> **HOW TO COMPLETE THIS TASK**
Each record that follows goes into your reply unchanged; the pictures do not.
[Start of section]
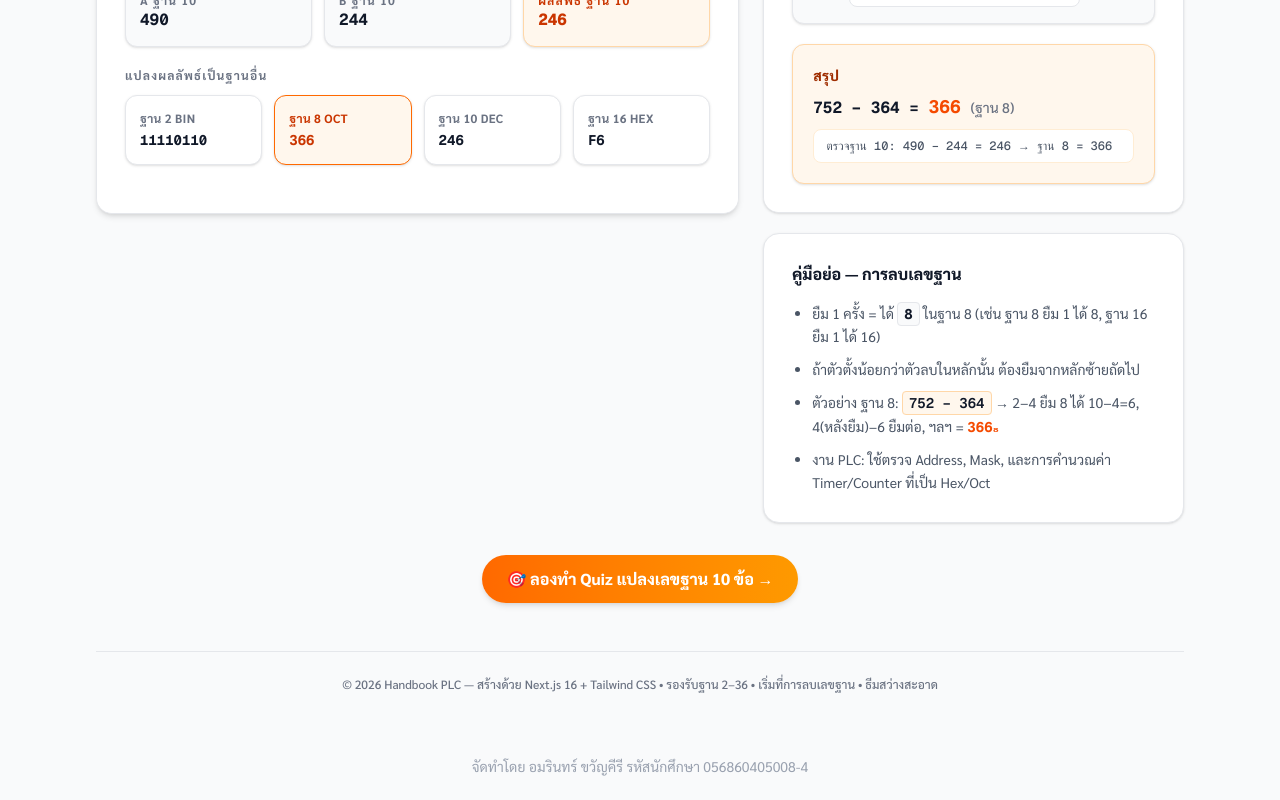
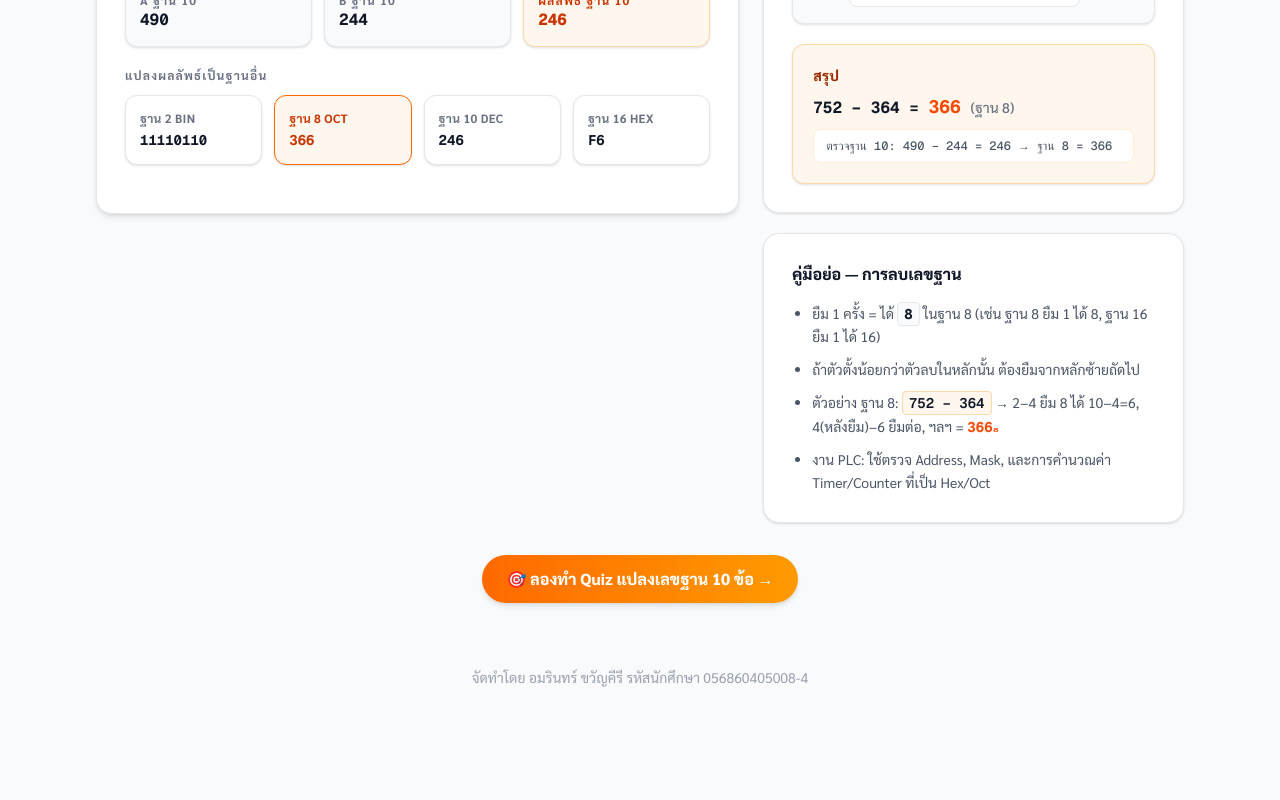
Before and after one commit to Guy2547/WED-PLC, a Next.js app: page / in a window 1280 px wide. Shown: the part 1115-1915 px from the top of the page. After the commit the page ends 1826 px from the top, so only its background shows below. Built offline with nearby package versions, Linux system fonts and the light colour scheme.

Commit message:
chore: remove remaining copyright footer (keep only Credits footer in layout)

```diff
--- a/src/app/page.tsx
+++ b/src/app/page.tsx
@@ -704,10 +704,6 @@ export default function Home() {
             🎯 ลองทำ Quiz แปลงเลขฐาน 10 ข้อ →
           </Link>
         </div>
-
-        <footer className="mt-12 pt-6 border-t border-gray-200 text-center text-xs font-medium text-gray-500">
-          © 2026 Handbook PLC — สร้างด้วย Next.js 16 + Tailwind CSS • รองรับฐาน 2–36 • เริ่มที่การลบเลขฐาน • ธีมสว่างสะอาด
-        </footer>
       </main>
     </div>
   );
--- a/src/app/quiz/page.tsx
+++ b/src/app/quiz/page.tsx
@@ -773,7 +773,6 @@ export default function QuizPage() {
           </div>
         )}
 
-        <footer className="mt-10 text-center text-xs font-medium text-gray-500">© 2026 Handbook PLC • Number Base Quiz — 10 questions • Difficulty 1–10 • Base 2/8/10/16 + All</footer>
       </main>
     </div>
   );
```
[End of section]
> **RESULT OF THE EXERCISE**
Before and after one commit to Guy2547/WED-PLC, a Next.js app: page / in a window 1280 px wide. Shown: the part 1115-1915 px from the top of the page. After the commit the page ends 1826 px from the top, so only its background shows below. Built offline with nearby package versions, Linux system fonts and the light colour scheme.

Commit message:
chore: remove remaining copyright footer (keep only Credits footer in layout)

```diff
--- a/src/app/page.tsx
+++ b/src/app/page.tsx
@@ -704,10 +704,6 @@ export default function Home() {
             🎯 ลองทำ Quiz แปลงเลขฐาน 10 ข้อ →
           </Link>
         </div>
-
-        <footer className="mt-12 pt-6 border-t border-gray-200 text-center text-xs font-medium text-gray-500">
-          © 2026 Handbook PLC — สร้างด้วย Next.js 16 + Tailwind CSS • รองรับฐาน 2–36 • เริ่มที่การลบเลขฐาน • ธีมสว่างสะอาด
-        </footer>
       </main>
     </div>
   );
--- a/src/app/quiz/page.tsx
+++ b/src/app/quiz/page.tsx
@@ -773,7 +773,6 @@ export default function QuizPage() {
           </div>
         )}
 
-        <footer className="mt-10 text-center text-xs font-medium text-gray-500">© 2026 Handbook PLC • Number Base Quiz — 10 questions • Difficulty 1–10 • Base 2/8/10/16 + All</footer>
       </main>
     </div>
   );
```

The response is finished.